East Africa hunger crisis likely to lead to 1 death every 36 seconds, Oxfam warns

After four consecutive failed rainy seasons, harvests in East Africa have become so barren that one person is likely to die every 36 seconds from hunger, according to a new report about acute food insecurity in the region. Amid a fifth rainy season from October through November currently projected to fail, conditions are deteriorating so fast across Somalia, Ethiopia and Kenya that human rights experts say it’s the worst hunger crisis in the region’s history — with little relief in sight.

“The situation is extreme,” Margret Mueller, regional coordinator for East and Central Africa of Oxfam International, the global organization that focuses on the alleviation of global poverty and released the report, told Yahoo News. “The next potential improvement of the situation is the next rainy season, which is March to May. So the first time that we can hope to have any harvest is next year [in] June. Until then, the situation is going to deteriorate, and already, 9 million animals have died in the region.”

An estimated that 31 million people across the three countries are facing some level of acute food insecurity, while 11 million are expected to face high levels of insecurity, which means they are in dire need of food assistance, according to the latest data from the Integrated Food Security Phase Classification (IPC), a tool for improving food security analysis and decision-making. At least 6 million children face or are already suffering acute malnutrition.

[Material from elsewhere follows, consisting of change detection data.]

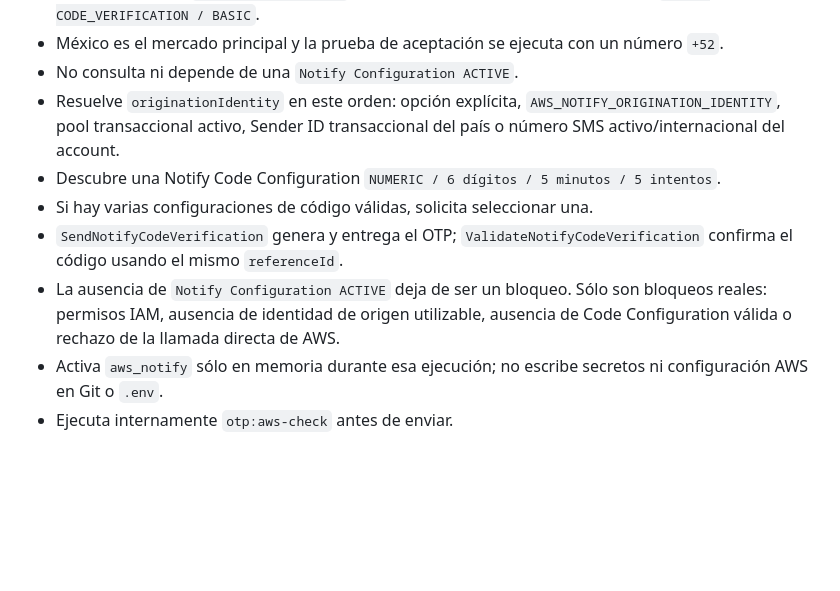
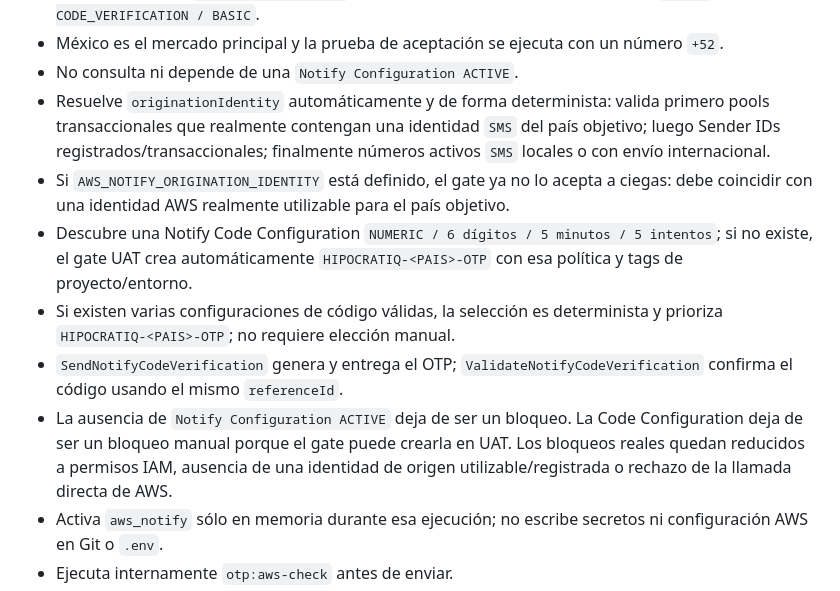
Before and after one commit to VaftecPeru/Hipocratiq_backend, a Markdown page: docs/B109_OTP_AWS_UAT_GATE.md, the part around the change. Rendered like a GitHub page; blank space fills up the shorter version.

Commit message:
B-109: documentar resolución automática de recursos AWS

```diff
--- a/docs/B109_OTP_AWS_UAT_GATE.md
+++ b/docs/B109_OTP_AWS_UAT_GATE.md
@@ -38,11 +38,12 @@ El comando tiene guardas obligatorias:
 - Verifica mediante `ListNotifyCountries` que el país objetivo esté disponible para `SMS / CODE_VERIFICATION / BASIC`.
 - México es el mercado principal y la prueba de aceptación se ejecuta con un número `+52`.
 - No consulta ni depende de una `Notify Configuration ACTIVE`.
-- Resuelve `originationIdentity` en este orden: opción explícita, `AWS_NOTIFY_ORIGINATION_IDENTITY`, pool transaccional activo, Sender ID transaccional del país o número SMS activo/internacional del account.
-- Descubre una Notify Code Configuration `NUMERIC / 6 dígitos / 5 minutos / 5 intentos`.
-- Si hay varias configuraciones de código válidas, solicita seleccionar una.
+- Resuelve `originationIdentity` automáticamente y de forma determinista: valida primero pools transaccionales que realmente contengan una identidad `SMS` del país objetivo; luego Sender IDs registrados/transaccionales; finalmente números activos `SMS` locales o con envío internacional.
+- Si `AWS_NOTIFY_ORIGINATION_IDENTITY` está definido, el gate ya no lo acepta a ciegas: debe coincidir con una identidad AWS realmente utilizable para el país objetivo.
+- Descubre una Notify Code Configuration `NUMERIC / 6 dígitos / 5 minutos / 5 intentos`; si no existe, el gate UAT crea automáticamente `HIPOCRATIQ-<PAIS>-OTP` con esa política y tags de proyecto/entorno.
+- Si existen varias configuraciones de código válidas, la selección es determinista y prioriza `HIPOCRATIQ-<PAIS>-OTP`; no requiere elección manual.
 - `SendNotifyCodeVerification` genera y entrega el OTP; `ValidateNotifyCodeVerification` confirma el código usando el mismo `referenceId`.
-- La ausencia de `Notify Configuration ACTIVE` deja de ser un bloqueo. Sólo son bloqueos reales: permisos IAM, ausencia de identidad de origen utilizable, ausencia de Code Configuration válida o rechazo de la llamada directa de AWS.
+- La ausencia de `Notify Configuration ACTIVE` deja de ser un bloqueo. La Code Configuration deja de ser un bloqueo manual porque el gate puede crearla en UAT. Los bloqueos reales quedan reducidos a permisos IAM, ausencia de una identidad de origen utilizable/registrada o rechazo de la llamada directa de AWS.
 - Activa `aws_notify` sólo en memoria durante esa ejecución; no escribe secretos ni configuración AWS en Git o `.env`.
 - Ejecuta internamente `otp:aws-check` antes de enviar.
 - Crea una clínica y un paciente temporales únicamente en la base B-109 UAT.
```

A young girl wearing a purple shawl over her head, seated in front of a metal cup at a trestle table, looks warily at the camera.
A child eats at a school in Dollow, Somalia, on Sept. 19. At midday, dozens of hungry children from the camps try to slip into a local primary school where the World Food Program offers a rare lunch program for students. (AP Photo/Jerome Delay)

Without adequate food and water at their disposal, millions of people in the region are in survival mode. Food costs have sometimes doubled and often tripled in recent months, Mueller said. More than a million people have abandoned their homes in search of nourishment and pasture for animals. In dire circumstances, adults are going days without food in lieu of feeding their children and animals, and education has become an afterthought for many communities, which will have a long-lasting impact.

“It seems, unfortunately, that history is at grave risk of repeating itself,” Kiersten Johnson, team leader for the Famine Early Warning Systems Network (FEWS NET) team, told Agrilinks, an online community for food security and agricultural development practitioners. “In Somalia in 2011, alarm bells rang months in advance, but the response from the rest of the world was passive. … What we are saying to the world is that this moment — right now — is our last chance to change the course of events.”

Famine is set to be declared in parts of Somalia this month, which means that at least 20% of households are facing an extreme lack of food, about 30% of children are suffering from acute malnutrition, and 2 of every 10,000 people are dying each day, either from starvation or from the interaction of malnutrition and disease. A 2011 famine in the country claimed the lives of 260,000 people, more than half of them children under the age of 6. Experts fear this drought will result in many more fatalities.

“We cannot wait for famine to be declared,” Rein Paulsen, irector of the U.N.Food and Agriculture Organization's Office of Emergencies and Resilience, said after visiting Somalia in August. “We must act now to safeguard livelihoods and lives.”

A few drops of water fall from a faucet above two dirty yellow plastic containers.
Water dribbles from a faucet at a camp for displaced people on the outskirts of Dollow on Sept. 20, 2022. (AP Photo/Jerome Delay)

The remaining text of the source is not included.